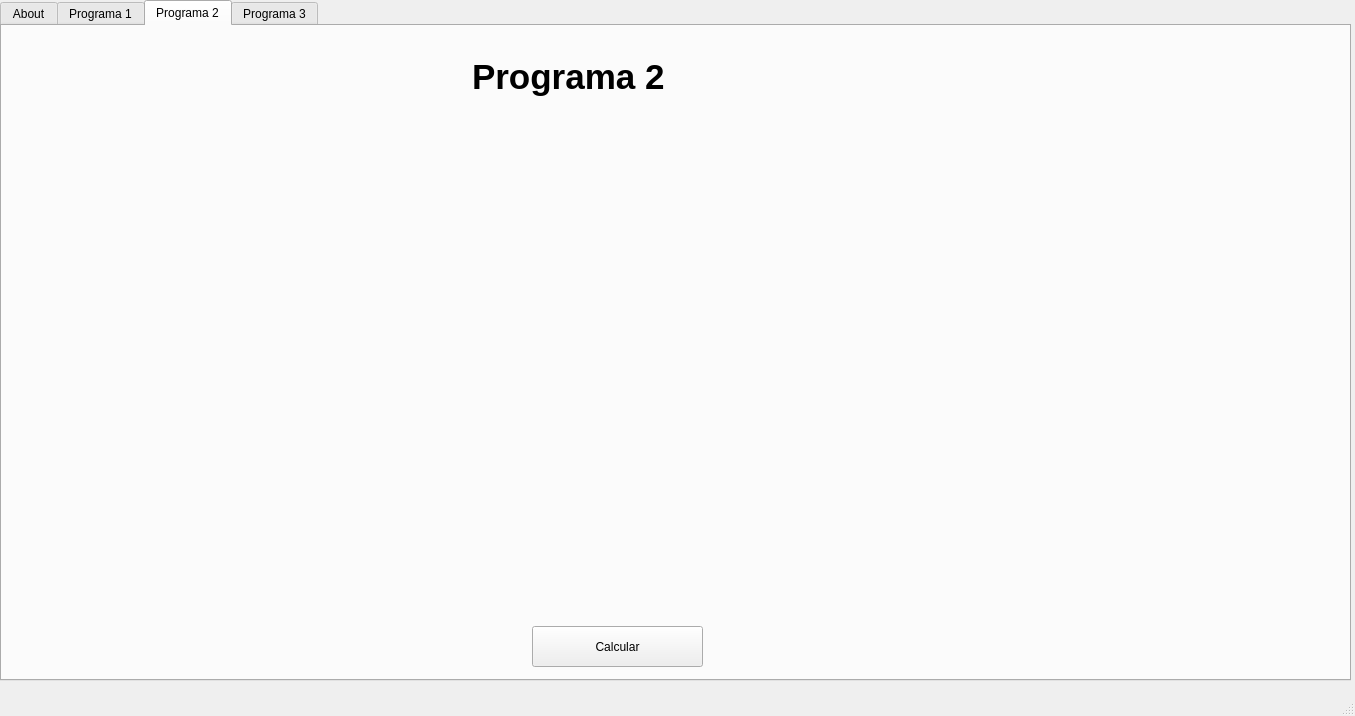
Above: ProgramaConUI/InterfazMenu.ui from bryanjimenezchacon/Progra1Algebra before the change. Below: the same form after it.
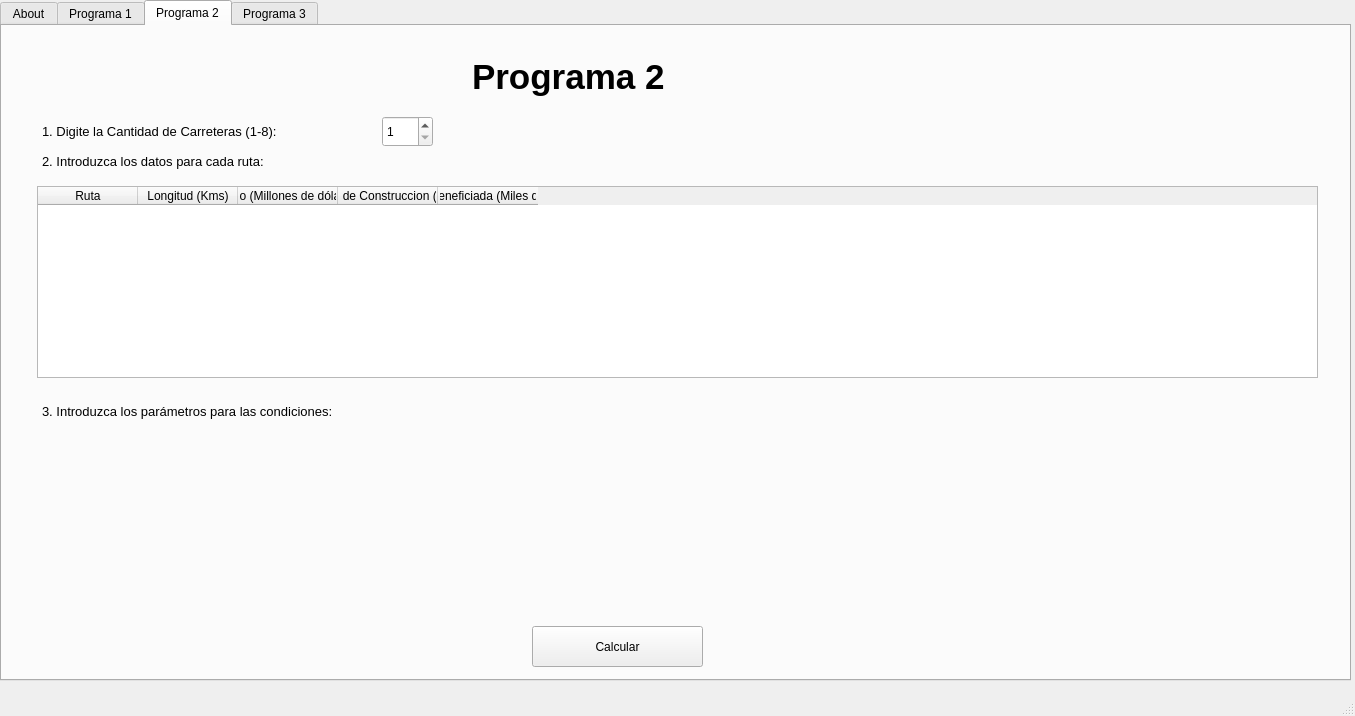
That is the form after the change.

Commit message: Avance en Interfaz programa 2

```diff
--- a/ProgramaConUI/InterfazMenu.ui
+++ b/ProgramaConUI/InterfazMenu.ui
@@ -253,6 +253,111 @@
        <string>Calcular</string>
       </property>
      </widget>
+     <widget class="QLabel" name="nombreCantidadCarreteras">
+      <property name="geometry">
+       <rect>
+        <x>40</x>
+        <y>90</y>
+        <width>351</width>
+        <height>31</height>
+       </rect>
+      </property>
+      <property name="font">
+       <font>
+        <pointsize>10</pointsize>
+       </font>
+      </property>
+      <property name="text">
+       <string>1. Digite la Cantidad de Carreteras (1-8):</string>
+      </property>
+     </widget>
+     <widget class="QSpinBox" name="spinBoxCantCarreteras">
+      <property name="geometry">
+       <rect>
+        <x>380</x>
+        <y>90</y>
+        <width>51</width>
+        <height>31</height>
+       </rect>
+      </property>
+      <property name="minimum">
+       <number>1</number>
+      </property>
+      <property name="maximum">
+       <number>8</number>
+      </property>
+     </widget>
+     <widget class="QTableWidget" name="tableWidgetRutas">
+      <property name="geometry">
+       <rect>
+        <x>35</x>
+        <y>160</y>
+        <width>1281</width>
+        <height>192</height>
+       </rect>
+      </property>
+      <column>
+       <property name="text">
+        <string>Ruta</string>
+       </property>
+      </column>
+      <column>
+       <property name="text">
+        <string>Longitud (Kms)</string>
+       </property>
+      </column>
+      <column>
+       <property name="text">
+        <string>Costo (Millones de dólares)</string>
+       </property>
+      </column>
+      <column>
+       <property name="text">
+        <string>Tiempo de Construccion (Meses)</string>
+       </property>
+      </column>
+      <column>
+       <property name="text">
+        <string>Población Beneficiada (Miles de personas)</string>
+       </property>
+      </column>
+     </widget>
+     <widget class="QLabel" name="nombreCantidadCarreteras_2">
+      <property name="geometry">
+       <rect>
+        <x>40</x>
+        <y>120</y>
+        <width>351</width>
+        <height>31</height>
+       </rect>
+      </property>
+      <property name="font">
+       <font>
+        <pointsize>10</pointsize>
+       </font>
+      </property>
+      <property name="text">
+       <string>2. Introduzca los datos para cada ruta:</string>
+      </property>
+     </widget>
+     <widget class="QLabel" name="nombreCantidadCarreteras_3">
+      <property name="geometry">
+       <rect>
+        <x>40</x>
+        <y>370</y>
+        <width>401</width>
+        <height>31</height>
+       </rect>
+      </property>
+      <property name="font">
+       <font>
+        <pointsize>10</pointsize>
+       </font>
+      </property>
+      <property name="text">
+       <string>3. Introduzca los parámetros para las condiciones:</string>
+      </property>
+     </widget>
     </widget>
     <widget class="QWidget" name="TapP3">
      <attribute name="title">
```
The commit also changes 1 other file.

++++++++++++++++++++

● WHAT THIS TASK INVOLVES: Once you find the string "class" in a line of the records, copy that line.

● SOLUTION TO THE EXERCISE:
+     <widget class="QLabel" name="nombreCantidadCarreteras">
+     <widget class="QSpinBox" name="spinBoxCantCarreteras">
+     <widget class="QTableWidget" name="tableWidgetRutas">
+     <widget class="QLabel" name="nombreCantidadCarreteras_2">
+     <widget class="QLabel" name="nombreCantidadCarreteras_3">
     <widget class="QWidget" name="TapP3">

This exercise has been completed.